Data extracted from a collection:
^^^^
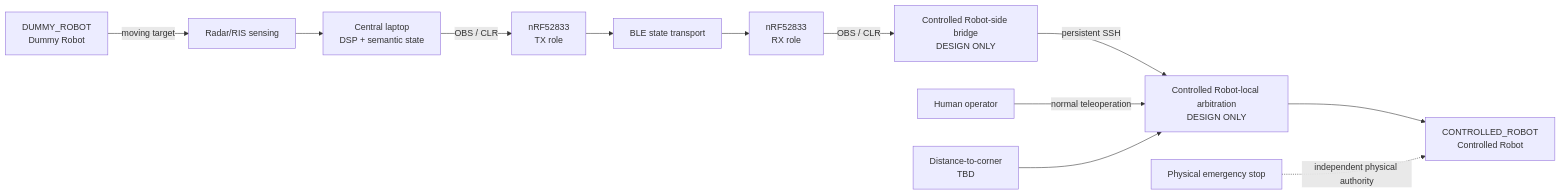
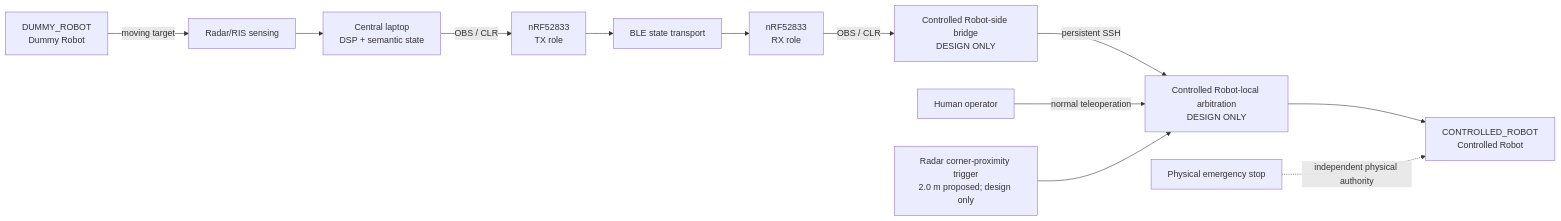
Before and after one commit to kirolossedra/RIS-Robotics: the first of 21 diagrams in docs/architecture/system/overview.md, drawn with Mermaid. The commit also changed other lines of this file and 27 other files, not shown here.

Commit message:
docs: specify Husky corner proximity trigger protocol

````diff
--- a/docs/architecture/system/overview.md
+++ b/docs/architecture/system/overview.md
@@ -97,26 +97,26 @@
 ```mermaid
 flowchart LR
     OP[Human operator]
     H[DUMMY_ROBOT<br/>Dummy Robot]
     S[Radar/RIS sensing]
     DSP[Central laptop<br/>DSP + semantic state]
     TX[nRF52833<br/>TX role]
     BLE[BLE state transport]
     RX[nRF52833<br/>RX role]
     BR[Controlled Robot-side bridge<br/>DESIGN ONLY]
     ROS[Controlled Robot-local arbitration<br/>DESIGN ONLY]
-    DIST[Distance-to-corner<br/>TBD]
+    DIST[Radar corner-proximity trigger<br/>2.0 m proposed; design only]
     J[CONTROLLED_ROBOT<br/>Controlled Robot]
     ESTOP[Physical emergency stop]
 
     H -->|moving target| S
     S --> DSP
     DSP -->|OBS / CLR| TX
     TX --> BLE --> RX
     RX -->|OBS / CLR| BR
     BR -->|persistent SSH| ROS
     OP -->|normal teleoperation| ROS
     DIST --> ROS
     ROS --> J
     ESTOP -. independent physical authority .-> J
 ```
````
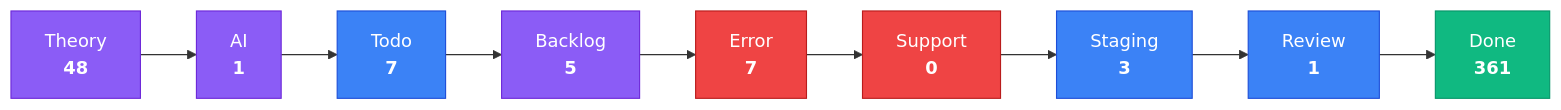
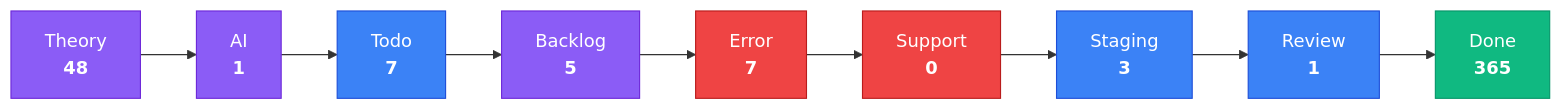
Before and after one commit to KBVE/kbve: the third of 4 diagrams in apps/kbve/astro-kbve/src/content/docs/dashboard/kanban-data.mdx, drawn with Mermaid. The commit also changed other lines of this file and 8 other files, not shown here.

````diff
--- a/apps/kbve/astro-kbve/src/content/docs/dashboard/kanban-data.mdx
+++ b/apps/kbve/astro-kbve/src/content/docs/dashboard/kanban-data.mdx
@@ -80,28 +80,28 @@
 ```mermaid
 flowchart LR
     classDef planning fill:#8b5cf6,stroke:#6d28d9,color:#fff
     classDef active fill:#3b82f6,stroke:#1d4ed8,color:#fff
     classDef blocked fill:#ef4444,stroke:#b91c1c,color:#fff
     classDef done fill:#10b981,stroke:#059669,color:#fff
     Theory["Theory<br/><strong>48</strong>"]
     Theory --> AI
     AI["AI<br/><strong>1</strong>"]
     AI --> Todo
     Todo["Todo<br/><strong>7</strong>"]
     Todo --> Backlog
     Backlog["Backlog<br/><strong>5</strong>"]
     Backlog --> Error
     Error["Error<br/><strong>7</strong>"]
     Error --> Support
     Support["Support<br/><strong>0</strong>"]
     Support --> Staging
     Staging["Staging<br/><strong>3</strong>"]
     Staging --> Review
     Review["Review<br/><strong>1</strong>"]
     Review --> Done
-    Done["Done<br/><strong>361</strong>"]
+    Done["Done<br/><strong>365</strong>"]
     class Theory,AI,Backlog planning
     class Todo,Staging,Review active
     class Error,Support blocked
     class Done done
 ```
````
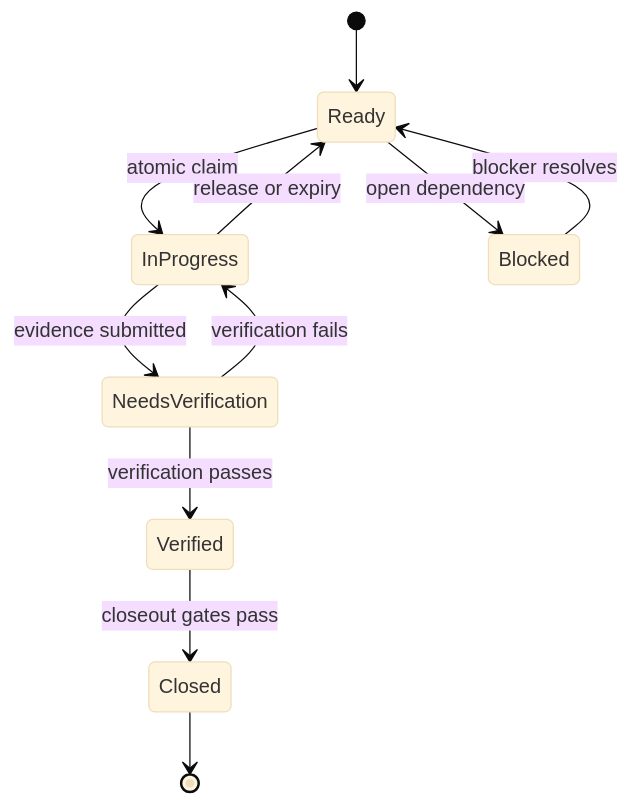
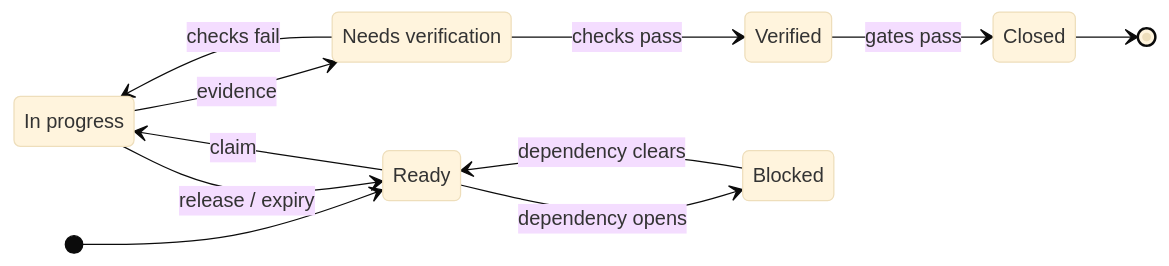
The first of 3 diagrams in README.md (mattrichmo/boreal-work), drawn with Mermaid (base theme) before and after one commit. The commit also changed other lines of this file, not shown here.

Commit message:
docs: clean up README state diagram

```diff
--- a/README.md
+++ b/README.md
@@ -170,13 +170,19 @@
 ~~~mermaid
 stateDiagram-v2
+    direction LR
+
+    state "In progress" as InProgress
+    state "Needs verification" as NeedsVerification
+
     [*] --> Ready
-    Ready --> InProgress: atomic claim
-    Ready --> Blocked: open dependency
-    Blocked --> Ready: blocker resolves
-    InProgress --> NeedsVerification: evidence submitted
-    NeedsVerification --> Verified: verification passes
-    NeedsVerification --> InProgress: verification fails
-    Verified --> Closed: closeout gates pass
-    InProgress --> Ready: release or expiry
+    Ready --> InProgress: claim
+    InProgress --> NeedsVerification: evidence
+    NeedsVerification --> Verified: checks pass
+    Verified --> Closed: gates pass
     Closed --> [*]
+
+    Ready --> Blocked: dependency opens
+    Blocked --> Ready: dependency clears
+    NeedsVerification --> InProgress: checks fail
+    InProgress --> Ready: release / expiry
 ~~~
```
^^^^
● **Problem to solve**
Retype all the entries exactly; drop the pictures.

● **Exercise response**
Before and after one commit to kirolossedra/RIS-Robotics: the first of 21 diagrams in docs/architecture/system/overview.md, drawn with Mermaid. The commit also changed other lines of this file and 27 other files, not shown here.

Commit message:
docs: specify Husky corner proximity trigger protocol

````diff
--- a/docs/architecture/system/overview.md
+++ b/docs/architecture/system/overview.md
@@ -97,26 +97,26 @@
 ```mermaid
 flowchart LR
     OP[Human operator]
     H[DUMMY_ROBOT<br/>Dummy Robot]
     S[Radar/RIS sensing]
     DSP[Central laptop<br/>DSP + semantic state]
     TX[nRF52833<br/>TX role]
     BLE[BLE state transport]
     RX[nRF52833<br/>RX role]
     BR[Controlled Robot-side bridge<br/>DESIGN ONLY]
     ROS[Controlled Robot-local arbitration<br/>DESIGN ONLY]
-    DIST[Distance-to-corner<br/>TBD]
+    DIST[Radar corner-proximity trigger<br/>2.0 m proposed; design only]
     J[CONTROLLED_ROBOT<br/>Controlled Robot]
     ESTOP[Physical emergency stop]
 
     H -->|moving target| S
     S --> DSP
     DSP -->|OBS / CLR| TX
     TX --> BLE --> RX
     RX -->|OBS / CLR| BR
     BR -->|persistent SSH| ROS
     OP -->|normal teleoperation| ROS
     DIST --> ROS
     ROS --> J
     ESTOP -. independent physical authority .-> J
 ```
````
Before and after one commit to KBVE/kbve: the third of 4 diagrams in apps/kbve/astro-kbve/src/content/docs/dashboard/kanban-data.mdx, drawn with Mermaid. The commit also changed other lines of this file and 8 other files, not shown here.

````diff
--- a/apps/kbve/astro-kbve/src/content/docs/dashboard/kanban-data.mdx
+++ b/apps/kbve/astro-kbve/src/content/docs/dashboard/kanban-data.mdx
@@ -80,28 +80,28 @@
 ```mermaid
 flowchart LR
     classDef planning fill:#8b5cf6,stroke:#6d28d9,color:#fff
     classDef active fill:#3b82f6,stroke:#1d4ed8,color:#fff
     classDef blocked fill:#ef4444,stroke:#b91c1c,color:#fff
     classDef done fill:#10b981,stroke:#059669,color:#fff
     Theory["Theory<br/><strong>48</strong>"]
     Theory --> AI
     AI["AI<br/><strong>1</strong>"]
     AI --> Todo
     Todo["Todo<br/><strong>7</strong>"]
     Todo --> Backlog
     Backlog["Backlog<br/><strong>5</strong>"]
     Backlog --> Error
     Error["Error<br/><strong>7</strong>"]
     Error --> Support
     Support["Support<br/><strong>0</strong>"]
     Support --> Staging
     Staging["Staging<br/><strong>3</strong>"]
     Staging --> Review
     Review["Review<br/><strong>1</strong>"]
     Review --> Done
-    Done["Done<br/><strong>361</strong>"]
+    Done["Done<br/><strong>365</strong>"]
     class Theory,AI,Backlog planning
     class Todo,Staging,Review active
     class Error,Support blocked
     class Done done
 ```
````
The first of 3 diagrams in README.md (mattrichmo/boreal-work), drawn with Mermaid (base theme) before and after one commit. The commit also changed other lines of this file, not shown here.

Commit message:
docs: clean up README state diagram

```diff
--- a/README.md
+++ b/README.md
@@ -170,13 +170,19 @@
 ~~~mermaid
 stateDiagram-v2
+    direction LR
+
+    state "In progress" as InProgress
+    state "Needs verification" as NeedsVerification
+
     [*] --> Ready
-    Ready --> InProgress: atomic claim
-    Ready --> Blocked: open dependency
-    Blocked --> Ready: blocker resolves
-    InProgress --> NeedsVerification: evidence submitted
-    NeedsVerification --> Verified: verification passes
-    NeedsVerification --> InProgress: verification fails
-    Verified --> Closed: closeout gates pass
-    InProgress --> Ready: release or expiry
+    Ready --> InProgress: claim
+    InProgress --> NeedsVerification: evidence
+    NeedsVerification --> Verified: checks pass
+    Verified --> Closed: gates pass
     Closed --> [*]
+
+    Ready --> Blocked: dependency opens
+    Blocked --> Ready: dependency clears
+    NeedsVerification --> InProgress: checks fail
+    InProgress --> Ready: release / expiry
 ~~~
```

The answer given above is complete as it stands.